Across all of the records below, determine the number of lines containing the string "progress"; reply with that number only.

Web page edit records
* * * * *
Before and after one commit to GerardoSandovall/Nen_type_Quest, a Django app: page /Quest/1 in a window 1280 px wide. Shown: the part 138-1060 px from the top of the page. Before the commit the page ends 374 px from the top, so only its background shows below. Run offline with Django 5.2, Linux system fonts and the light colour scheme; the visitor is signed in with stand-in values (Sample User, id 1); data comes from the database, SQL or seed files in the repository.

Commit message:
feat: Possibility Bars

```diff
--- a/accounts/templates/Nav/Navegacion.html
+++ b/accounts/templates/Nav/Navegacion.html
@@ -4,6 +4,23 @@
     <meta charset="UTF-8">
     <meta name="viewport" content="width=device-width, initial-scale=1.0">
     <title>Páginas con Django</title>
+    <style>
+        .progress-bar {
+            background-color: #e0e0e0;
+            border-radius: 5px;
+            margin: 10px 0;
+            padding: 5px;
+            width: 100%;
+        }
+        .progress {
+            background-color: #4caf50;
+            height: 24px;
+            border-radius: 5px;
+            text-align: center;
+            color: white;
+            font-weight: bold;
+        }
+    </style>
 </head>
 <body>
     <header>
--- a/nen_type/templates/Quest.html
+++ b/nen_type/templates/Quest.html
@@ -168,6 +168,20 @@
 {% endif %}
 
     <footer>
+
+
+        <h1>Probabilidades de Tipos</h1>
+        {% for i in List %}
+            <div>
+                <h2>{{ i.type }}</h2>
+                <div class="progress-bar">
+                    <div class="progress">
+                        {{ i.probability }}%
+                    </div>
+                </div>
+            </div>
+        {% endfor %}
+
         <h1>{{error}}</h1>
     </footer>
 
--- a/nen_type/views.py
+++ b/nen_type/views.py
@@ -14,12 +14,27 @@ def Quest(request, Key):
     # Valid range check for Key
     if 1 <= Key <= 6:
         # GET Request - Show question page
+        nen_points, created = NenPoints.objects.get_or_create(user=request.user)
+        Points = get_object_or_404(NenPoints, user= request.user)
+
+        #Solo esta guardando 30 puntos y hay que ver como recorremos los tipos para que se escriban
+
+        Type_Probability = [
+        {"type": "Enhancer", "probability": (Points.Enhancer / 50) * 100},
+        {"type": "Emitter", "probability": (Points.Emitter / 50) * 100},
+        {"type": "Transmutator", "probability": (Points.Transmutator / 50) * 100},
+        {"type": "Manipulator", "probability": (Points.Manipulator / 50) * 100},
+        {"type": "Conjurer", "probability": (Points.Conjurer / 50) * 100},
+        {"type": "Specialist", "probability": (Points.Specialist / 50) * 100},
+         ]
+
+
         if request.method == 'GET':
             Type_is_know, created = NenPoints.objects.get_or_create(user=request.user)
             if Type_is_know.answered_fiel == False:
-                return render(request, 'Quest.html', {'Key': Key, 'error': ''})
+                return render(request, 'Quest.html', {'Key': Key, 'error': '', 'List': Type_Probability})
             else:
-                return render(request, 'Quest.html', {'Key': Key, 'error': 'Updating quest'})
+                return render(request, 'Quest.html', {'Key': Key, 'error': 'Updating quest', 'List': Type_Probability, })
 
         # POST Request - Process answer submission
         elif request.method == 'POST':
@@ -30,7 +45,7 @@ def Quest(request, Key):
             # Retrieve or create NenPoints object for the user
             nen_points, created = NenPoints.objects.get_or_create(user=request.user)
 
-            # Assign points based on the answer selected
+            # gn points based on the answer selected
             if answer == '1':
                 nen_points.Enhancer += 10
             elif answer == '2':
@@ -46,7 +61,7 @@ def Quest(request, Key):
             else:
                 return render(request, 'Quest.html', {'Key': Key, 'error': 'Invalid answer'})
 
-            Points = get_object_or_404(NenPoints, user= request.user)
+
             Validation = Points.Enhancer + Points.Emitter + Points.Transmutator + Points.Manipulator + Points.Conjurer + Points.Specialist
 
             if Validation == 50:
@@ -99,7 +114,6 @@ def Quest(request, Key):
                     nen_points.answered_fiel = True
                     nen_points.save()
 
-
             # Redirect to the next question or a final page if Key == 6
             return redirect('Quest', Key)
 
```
* * * * *
§ **ANSWER SPACE**
4